Northwestern University engineers have developed a new sponge that can remove metals — including toxic heavy metals like lead and critical metals like cobalt — from contaminated water, leaving safe, drinkable water behind.
In proof-of-concept experiments, the researchers tested their new sponge on a highly contaminated sample of tap water, containing more than 1 part per million of lead. With one use, the sponge filtered lead to below detectable levels. researchers also were able to successfully recover metals and reuse the sponge for multiple cycles. The new sponge shows promise for future use as an inexpensive, easy-to-use tool in home water filters or large-scale environmental remediation efforts.
The study was published in the journal ACS ES&T Water. The paper outlines the new research and sets design rules for optimizing similar platforms for removing — and recovering — other heavy-metal toxins, including cadmium, arsenic, cobalt and chromium.
“The presence of heavy metals in the water supply is an enormous public health challenge for the entire globe,” said Northwestern’s Vinayak Dravid, senior author of the study. “It is a gigaton problem that requires solutions that can be deployed easily, effectively and inexpensively. That’s where our sponge comes in. It can remove the pollution and then be used again and again.”
When submerged into contaminated water, the nanoparticle-coated sponge effectively sequestered lead ions. The U.S. Food and Drug Administration requires that bottled drinking water is below 5 parts per billion of lead. In filtration trials, the sponge lowered the amount of lead to approximately 2 parts per billion, making it safe to drink.
If researchers could develop a sponge that selectively removes rare metals, including cobalt, from water, then those metals could be recycled into products like batteries.
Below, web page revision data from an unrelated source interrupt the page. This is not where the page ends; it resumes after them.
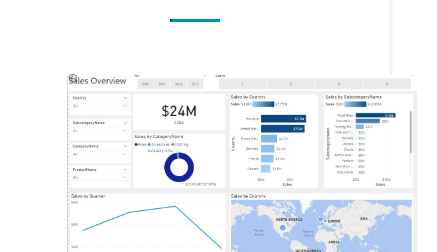
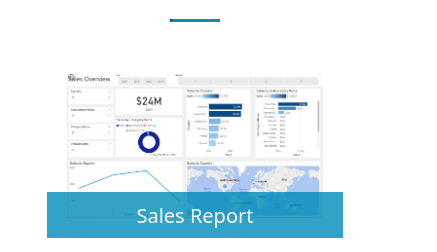
Before and after one commit to PPiety93/PPiety93.github.io, a plain HTML site: page index.html in a window 390 px wide. Shown: the part 2139-2391 px from the top of the page, 437 px wide, since content can reach past the window. Drawn offline with Linux system fonts and the light colour scheme.

Commit message:
Update style.css

```diff
--- a/style.css
+++ b/style.css
@@ -388,6 +388,27 @@ body {
       float: none;
     }
 
+    .project {
+      position: relative;
+      width: 100%;
+      padding: 20px;
+    }
+
+
+    .overlay {
+      position: absolute;
+      top: 75%;
+      height: 25%;
+      width: 100%;
+      background-color: #008CBA;
+    }
+
+    .project .overlay {
+      opacity: 0.8;
+    }
+
+
+
     #detailimg{
       display: block;
       width: 100%;
```
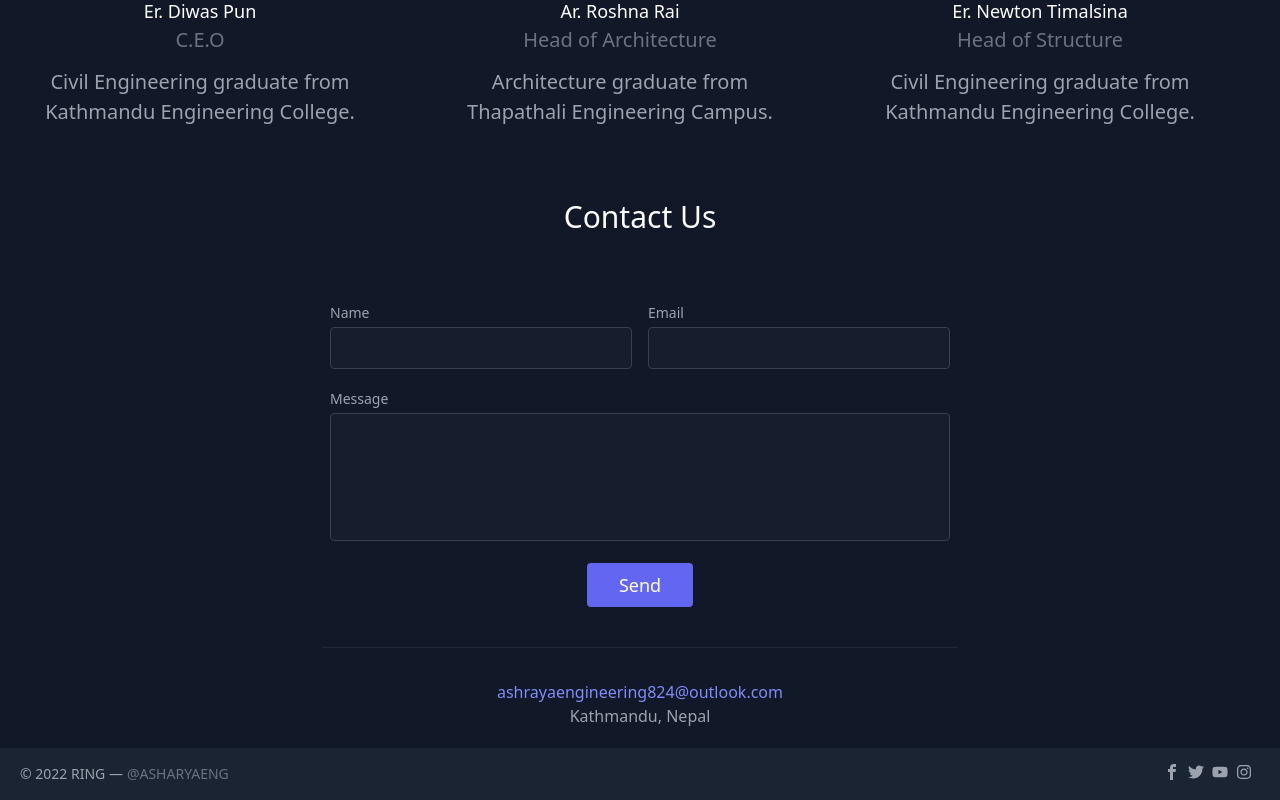
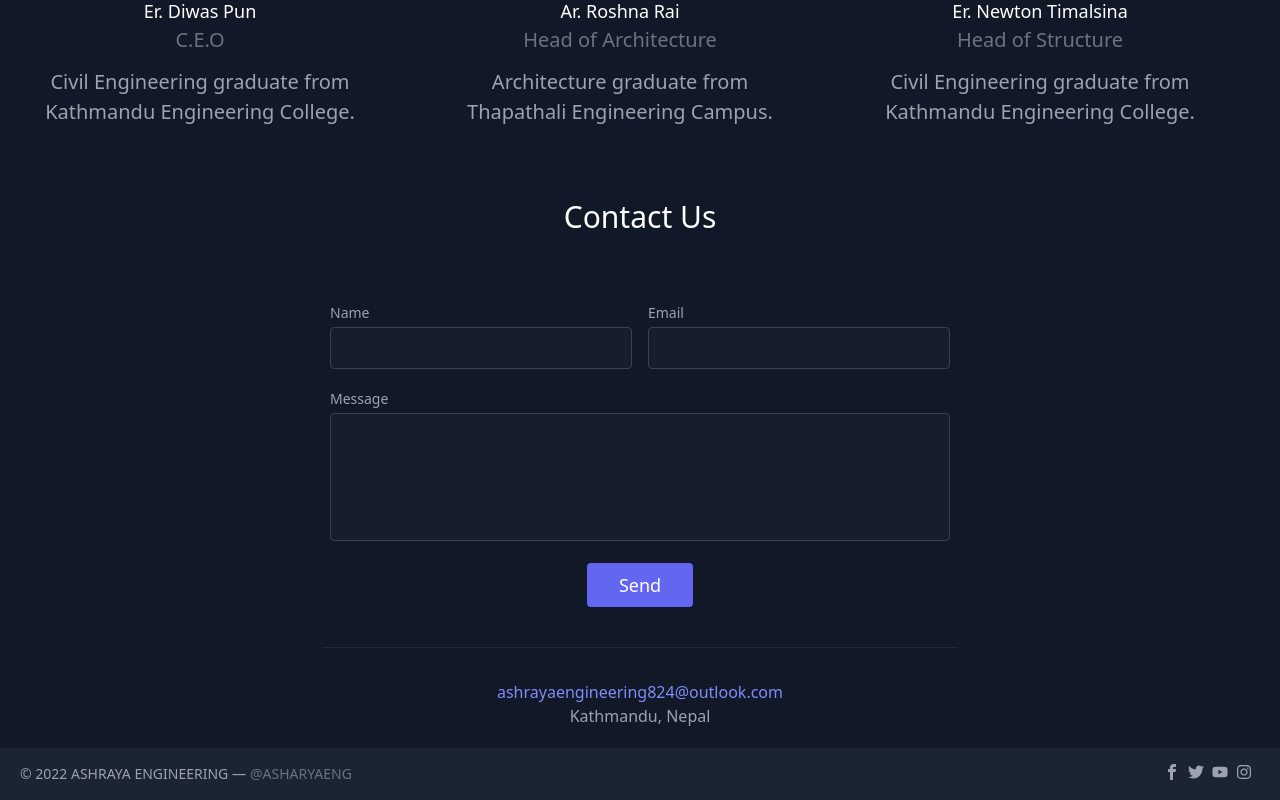
Before and after one commit to sandeepflutter/AASHARYA, a React (Create React App) app: page / in a window 1280 px wide. Shown: the part 3875-4675 px from the top of the page. Built offline with nearby package versions, Linux system fonts and the light colour scheme.

Commit message:
final+++

```diff
--- a/src/components/Footer/footer.js
+++ b/src/components/Footer/footer.js
@@ -9,7 +9,7 @@ const Footer = ({social: { youtube, facebook, twitter, insta }}) => {
     <footer class="text-gray-400 bg-gray-900 body-font">
     <div class="bg-gray-800 bg-opacity-75">
       <div class="container mx-auto py-4 px-5 flex flex-wrap flex-col sm:flex-row">
-        <p class="text-gray-400 text-sm text-center sm:text-left">© 2022 RING —
+        <p class="text-gray-400 text-sm text-center sm:text-left">© 2022 ASHRAYA ENGINEERING —
           <a href="https://twitter.com/ASHARYAENG" rel="noopener noreferrer" class="text-gray-500 ml-1" target="_blank">@ASHARYAENG</a>
         </p>
         <span class="inline-flex sm:ml-auto sm:mt-0 mt-2 justify-center sm:justify-start">
```
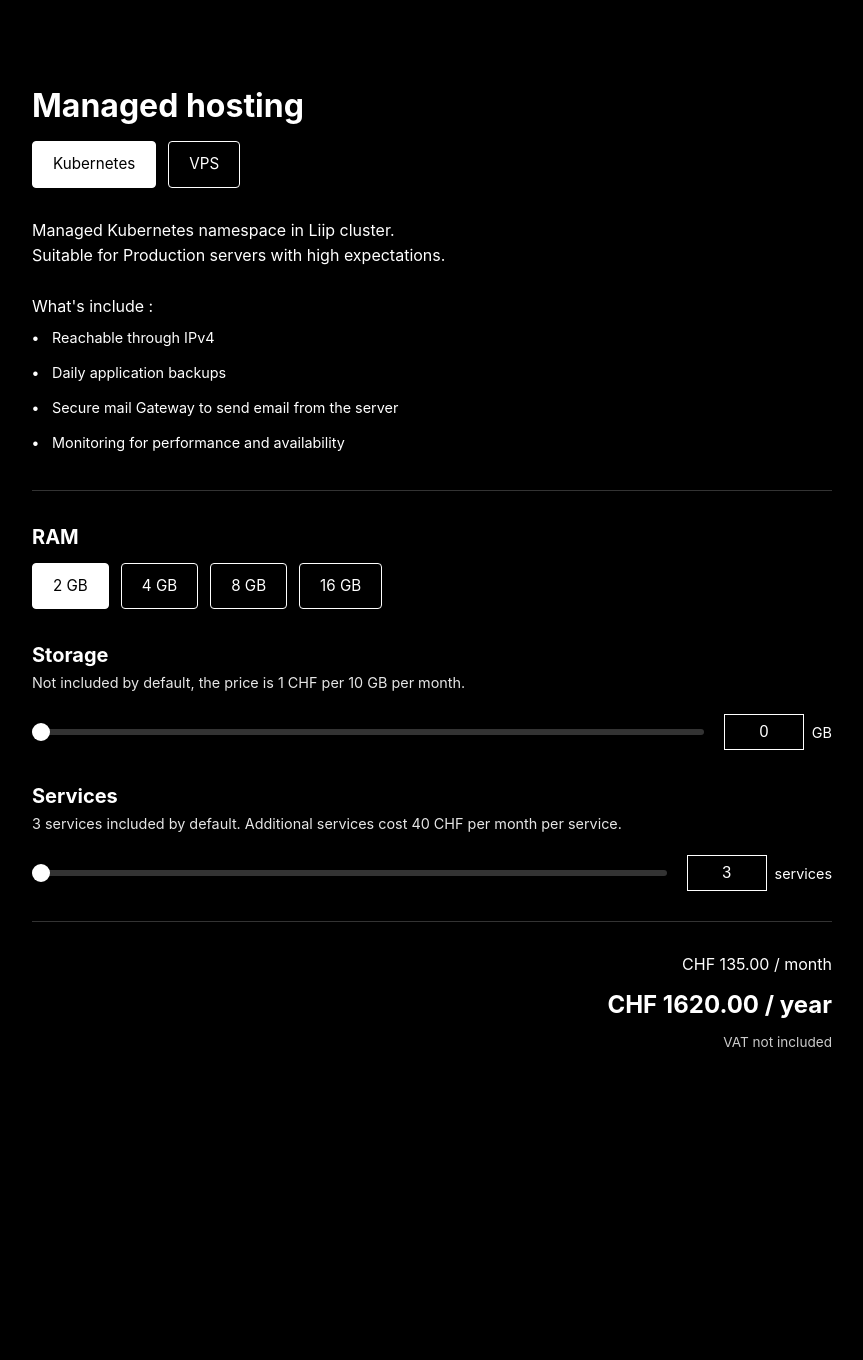
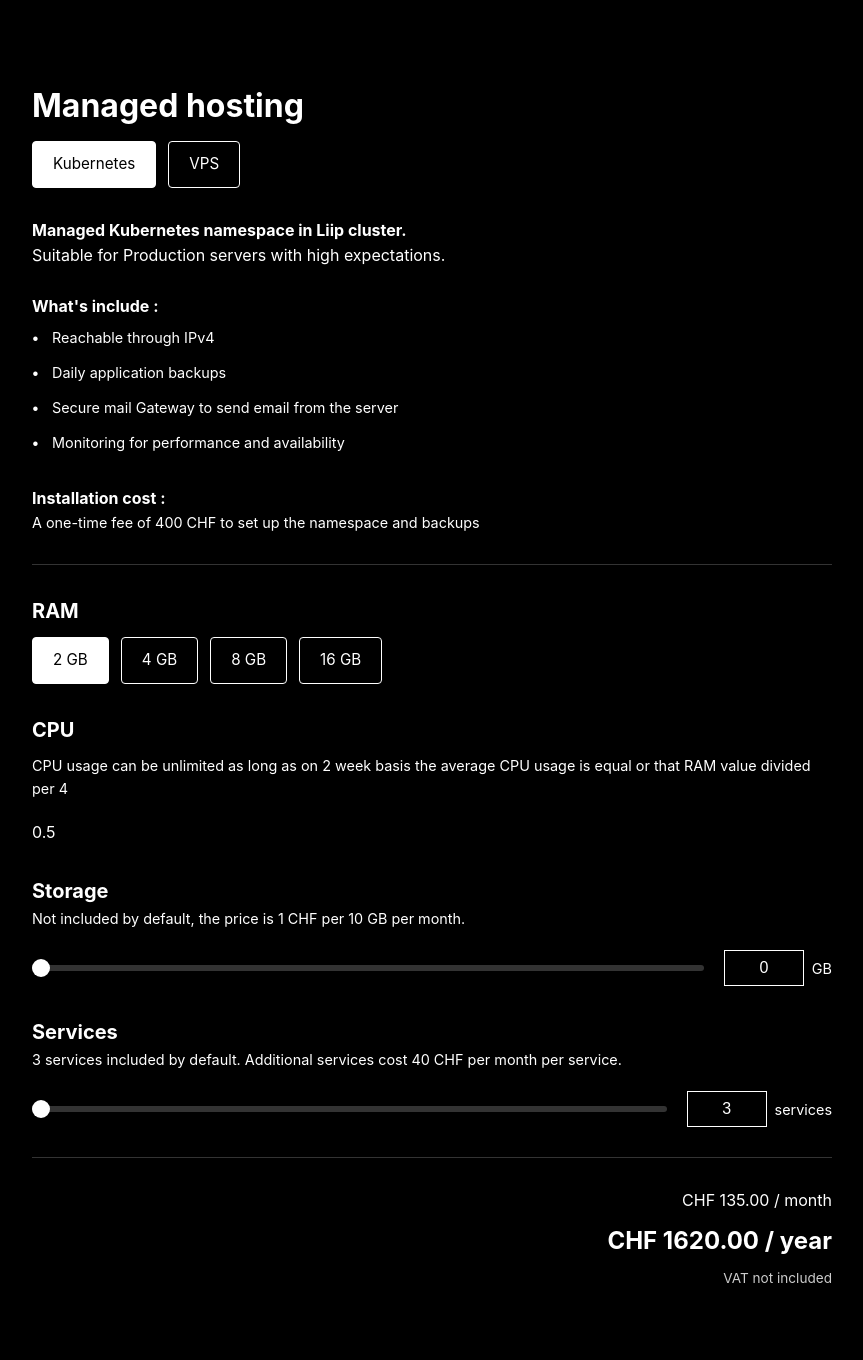
Before and after one commit to ldgtd/poto-calculator, a Jekyll site: the page built from index.html, in a window 1280 px wide. Shown: the whole page, without its empty margins (208-1071 px from the left). Built offline with Jekyll 4.4.1, drawn with Linux system fonts in a browser that asks for light colours; before the commit the page ends 1124 px from its top, so only the background shows below that.

Commit message:
add cpu section + install one time cost

```diff
--- a/assets/css/main.css
+++ b/assets/css/main.css
@@ -74,7 +74,6 @@
     font-size: 0.9rem;
     color: #ffffff;
     margin-bottom: 20px;
-    opacity: 0.9;
 }
 
 .section-divider {
--- a/assets/js/calculator.js
+++ b/assets/js/calculator.js
@@ -35,8 +35,20 @@
   return 2; // default
 }
 
+function updateCpuDisplay() {
+  const ram = getSelectedRam();
+
+  const kubernetesCpu = ram / 4;
+  const vpsCpu = ram / 2;
+
+  const kubernetesCpuText = `${kubernetesCpu}`;
+  const vpsCpuText = `${vpsCpu}`;
+
+  document.getElementById('kubernetes-cpu').querySelector('.cpu-value').textContent = kubernetesCpuText;
+  document.getElementById('vps-cpu').querySelector('.cpu-value').textContent = vpsCpuText;
+}
+
 function updateModelSettings() {
-  // Storage is 0-1000GB with step of 10
   storageSlider.min = 0;
   storageInput.min = 0;
   storageSlider.max = 1000;
@@ -44,7 +56,6 @@
   storageSlider.step = 10;
   storageInput.step = 10;
 
-  // Ensure current storage value is valid and rounded to nearest 10
   let storageValue = parseInt(storageInput.value) || 0;
   if (storageValue < 0) storageValue = 0;
   if (storageValue > 1000) storageValue = 1000;
@@ -63,7 +74,6 @@
   let basePrice, storagePrice, ramPrice = 0, servicesPrice = 0;
   let monthlyPrice, yearlyPrice;
 
-  // Services: 3 included, additional services cost 40 CHF each
   const additionalServices = Math.max(0, services - 3);
   servicesPrice = additionalServices * 40;
 
@@ -99,11 +109,16 @@
     document.getElementById('kubernetes-info').style.display = 'block';
     document.getElementById('vps-info').style.display = 'none';
     document.getElementById('services-section').style.display = 'block';
+    document.getElementById('kubernetes-cpu').style.display = 'block';
+    document.getElementById('vps-cpu').style.display = 'none';
   } else {
     document.getElementById('kubernetes-info').style.display = 'none';
     document.getElementById('vps-info').style.display = 'block';
     document.getElementById('services-section').style.display = 'block';
+    document.getElementById('kubernetes-cpu').style.display = 'none';
+    document.getElementById('vps-cpu').style.display = 'block';
   }
+  updateCpuDisplay();
 }
 
 modelKubernetes.addEventListener('change', function() {
@@ -124,19 +139,31 @@
 
 // RAM radio button event listeners
 ram2.addEventListener('change', function() {
-  if (this.checked) calculatePrice();
+  if (this.checked) {
+    updateCpuDisplay();
+    calculatePrice();
+  }
 });
 
 ram4.addEventListener('change', function() {
-  if (this.checked) calculatePrice();
+  if (this.checked) {
+    updateCpuDisplay();
+    calculatePrice();
+  }
 });
 
 ram8.addEventListener('change', function() {
-  if (this.checked) calculatePrice();
+  if (this.checked) {
+    updateCpuDisplay();
+    calculatePrice();
+  }
 });
 
 ram16.addEventListener('change', function() {
-  if (this.checked) calculatePrice();
+  if (this.checked) {
+    updateCpuDisplay();
+    calculatePrice();
+  }
 });
 
 storageSlider.addEventListener('input', function() {
@@ -174,4 +201,5 @@
 
 updateModelSettings();
 updateModelInfo();
+updateCpuDisplay();
 calculatePrice();
--- a/index.html
+++ b/index.html
@@ -24,19 +24,22 @@
 
     <section class="config-section model-info-section">
       <div id="kubernetes-info" class="model-info">
-        <p>Managed Kubernetes namespace in Liip cluster.</p>
+        <p><b>Managed Kubernetes namespace in Liip cluster.</b></p>
         <p>Suitable for Production servers with high expectations.</p><br>
-        <p>What's include :</p>
+        <p><b>What's include :</b></p>
         <ul class="model-info-features">
           <li>Reachable through IPv4</li>
           <li>Daily application backups</li>
           <li>Secure mail Gateway to send email from the server</li>
-          <li>Monitoring for performance and availability</li>
+          <li>Monitoring for performance and availability</li><br>
+
+          <p><b>Installation cost :</b></p>
+          <p class="section-description">A one-time fee of 400 CHF to set up the namespace and backups</p>
         </ul>
       </div>
       <div id="vps-info" class="model-info" style="display: none;">
         <p>Suitable for Production servers or staging with high expectations.</p><br>
-        <p>What's include :</p>
+        <p><b>What's include :</b></p>
         <ul class="model-info-features">
           <li>An IPv4</li>
           <li>Daily backups</li>
@@ -45,6 +48,8 @@
           <li>Services management (Ensure uptime, updates for third-party dependencies)</li>
           <li>Technical work to change the VPS type</li>
         </ul><br>
+        <p><b>Installation cost :</b></p>
+        <p class="section-description">A one-time fee of 400 CHF  for a group of servers with the same configuration ordered at the same time.</p>
       </div>
     </section>
 
@@ -71,6 +76,19 @@
           <input type="radio" name="ram" id="ram-16" value="16">
           <span class="model-label">16 GB</span>
         </label>
+      </div>
+    </section>
+
+    <section class="config-section">
+      <div class="section-header">
+        <h2 class="section-title">CPU</h2>
+      </div>
+      <div id="kubernetes-cpu" class="cpu-display">
+        <p class="section-description">CPU usage can be unlimited as long as on 2 week basis the average CPU usage is equal or that RAM value divided per 4</p>
+        <p class="cpu-value">1</p>
+      </div>
+      <div id="vps-cpu" class="cpu-display" style="display: none;">
+        <p class="cpu-value">1</p>
       </div>
     </section>
 
```
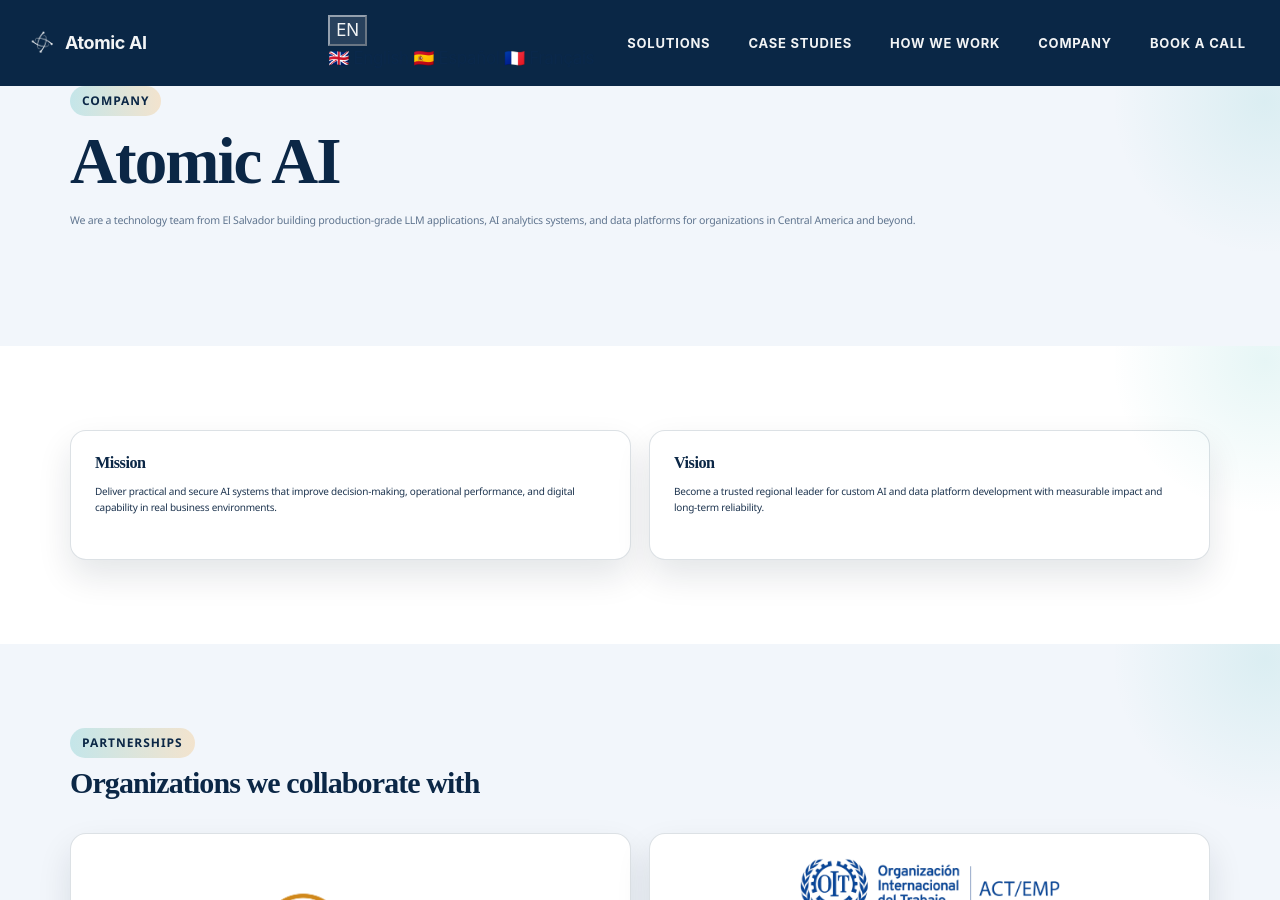
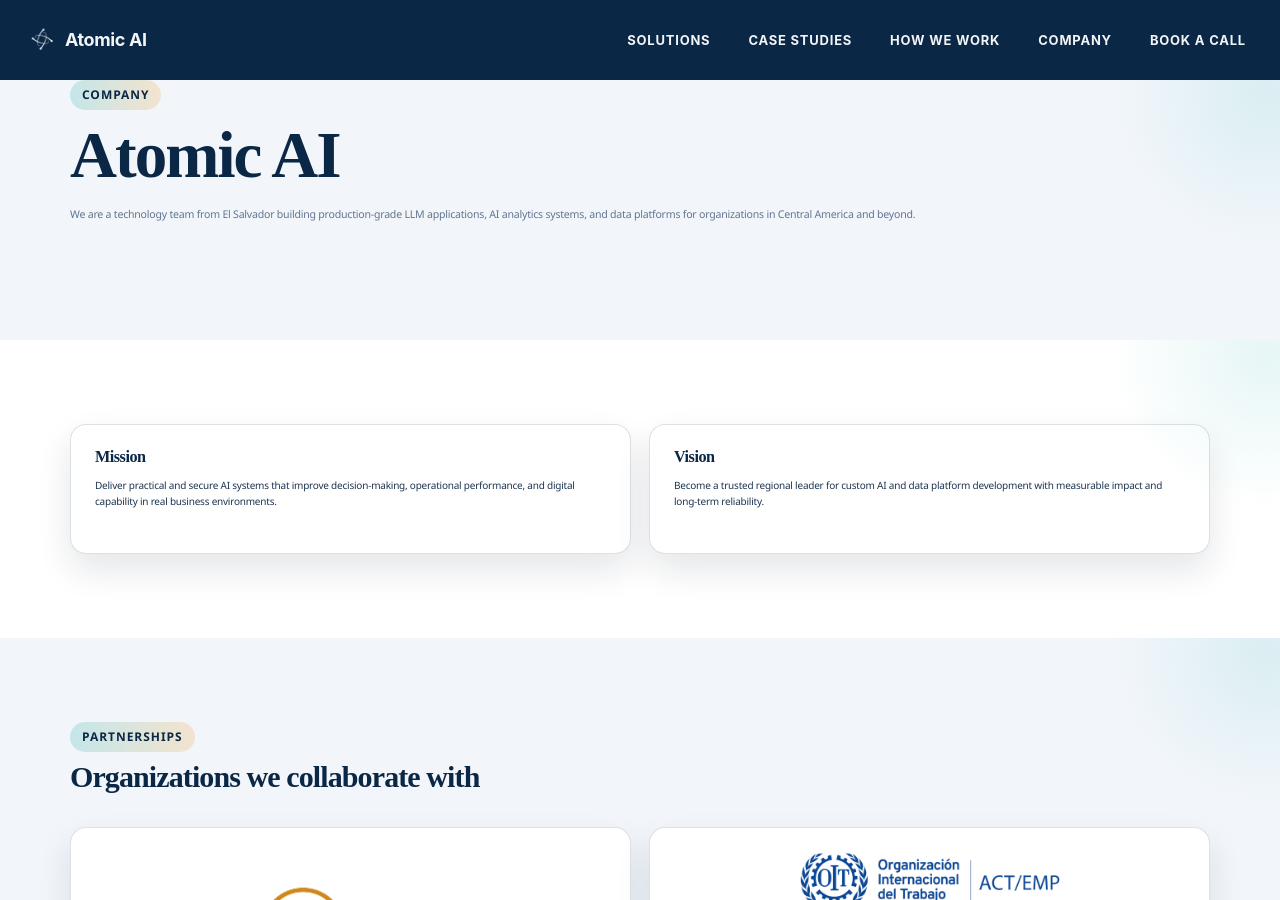
Before and after one commit to theatomicai/theatomicai.github.io, a Jekyll site: the page built from about.md, in a window 1280 px wide and 900 px high. Built offline with Jekyll 4.4.1, drawn with Linux system fonts in a browser that asks for light colours.

Commit message:
Remove language selector from navbar

```diff
--- a/_includes/nav.html
+++ b/_includes/nav.html
@@ -9,25 +9,6 @@
                 </a>
             </div>
             <div class="navbar-actions">
-                <div class="language-selector brand-lang-selector">
-                    <button class="lang-btn" id="langBtn" aria-label="Select Language">
-                        <span class="lang-current" id="currentLang">EN</span>
-                    </button>
-                    <div class="lang-dropdown" id="langDropdown">
-                        <a href="#" class="lang-option active" data-lang="en">
-                            <span class="lang-flag">🇬🇧</span>
-                            <span>English</span>
-                        </a>
-                        <a href="#" class="lang-option" data-lang="es">
-                            <span class="lang-flag">🇪🇸</span>
-                            <span>Español</span>
-                        </a>
-                        <a href="#" class="lang-option" data-lang="fr">
-                            <span class="lang-flag">🇫🇷</span>
-                            <span>Français</span>
-                        </a>
-                    </div>
-                </div>
                 <button type="button" class="navbar-toggle collapsed" data-toggle="collapse" data-target="#bs-example-navbar-collapse-1" aria-expanded="false">
                     <span class="sr-only">
                         Toggle navigation
```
“For renewable energy technologies, like batteries and fuel cells, there is a need for metal recovery,” Dravid said. “Otherwise, there is not enough cobalt in the world for the growing number of batteries. We must find ways to recover metals from very dilute solutions. Otherwise, it becomes poisonous and toxic, just sitting there in the water. We might as well make something valuable with it.”